- What you need to do
The lines below that include the word "output" are to be reported.

- Extracted records
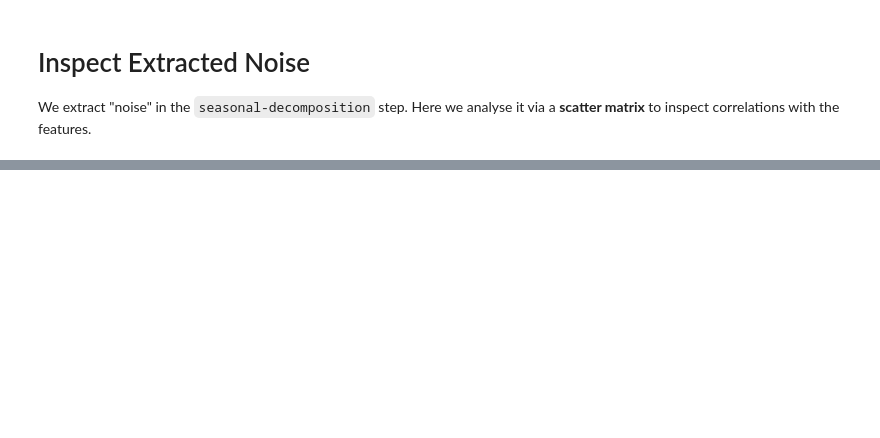
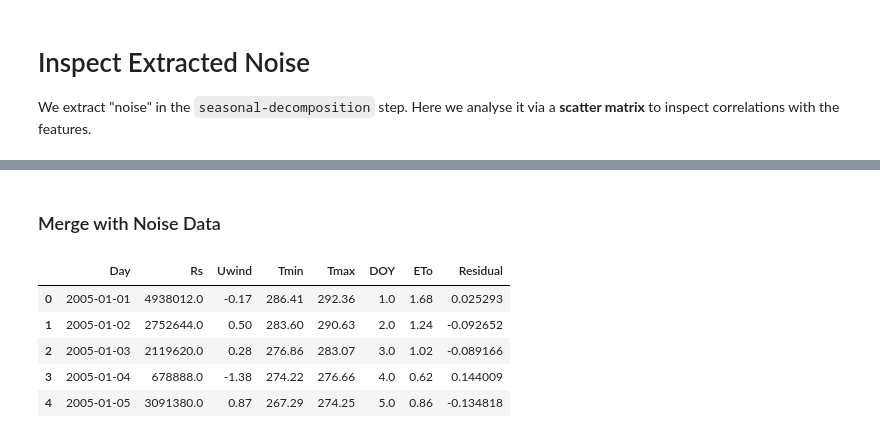
Before and after one commit to fedesss98/kc-predict, a Jupyter notebook: notebook/06-inspect-noise.ipynb, the cells around one changed output, grey strips where cells are left out. Cells and saved outputs as stored; diff of their text form; code cells hidden in the pictures; blank space fills up the shorter version.

```diff
--- a/notebook/06-inspect-noise.ipynb
+++ b/notebook/06-inspect-noise.ipynb
@@ -43,0 +61,12 @@ sns.scatterplot(df_noise, x="Day", y="resid", hue="DOY", palette="crest")
+# %% [markdown]
+### Merge with Noise Data
+# %%
+df = df_fts.merge(df_noise, on="Day")
+df.head()
+# %% [output]
+|  | Day | Rs | Uwind | Tmin | Tmax | DOY | ETo | Residual |
+| 0 | 2005-01-01 | 4938012.0 | -0.17 | 286.41 | 292.36 | 1.0 | 1.68 | 0.025293 |
+| 1 | 2005-01-02 | 2752644.0 | 0.50 | 283.60 | 290.63 | 2.0 | 1.24 | -0.092652 |
+| 2 | 2005-01-03 | 2119620.0 | 0.28 | 276.86 | 283.07 | 3.0 | 1.02 | -0.089166 |
+| 3 | 2005-01-04 | 678888.0 | -1.38 | 274.22 | 276.66 | 4.0 | 0.62 | 0.144009 |
+| 4 | 2005-01-05 | 3091380.0 | 0.87 | 267.29 | 274.25 | 5.0 | 0.86 | -0.134818 |
```
Also changed, not shown: parts of 15 cells of this notebook.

- Solution to the exercise
Before and after one commit to fedesss98/kc-predict, a Jupyter notebook: notebook/06-inspect-noise.ipynb, the cells around one changed output, grey strips where cells are left out. Cells and saved outputs as stored; diff of their text form; code cells hidden in the pictures; blank space fills up the shorter version.
+# %% [output]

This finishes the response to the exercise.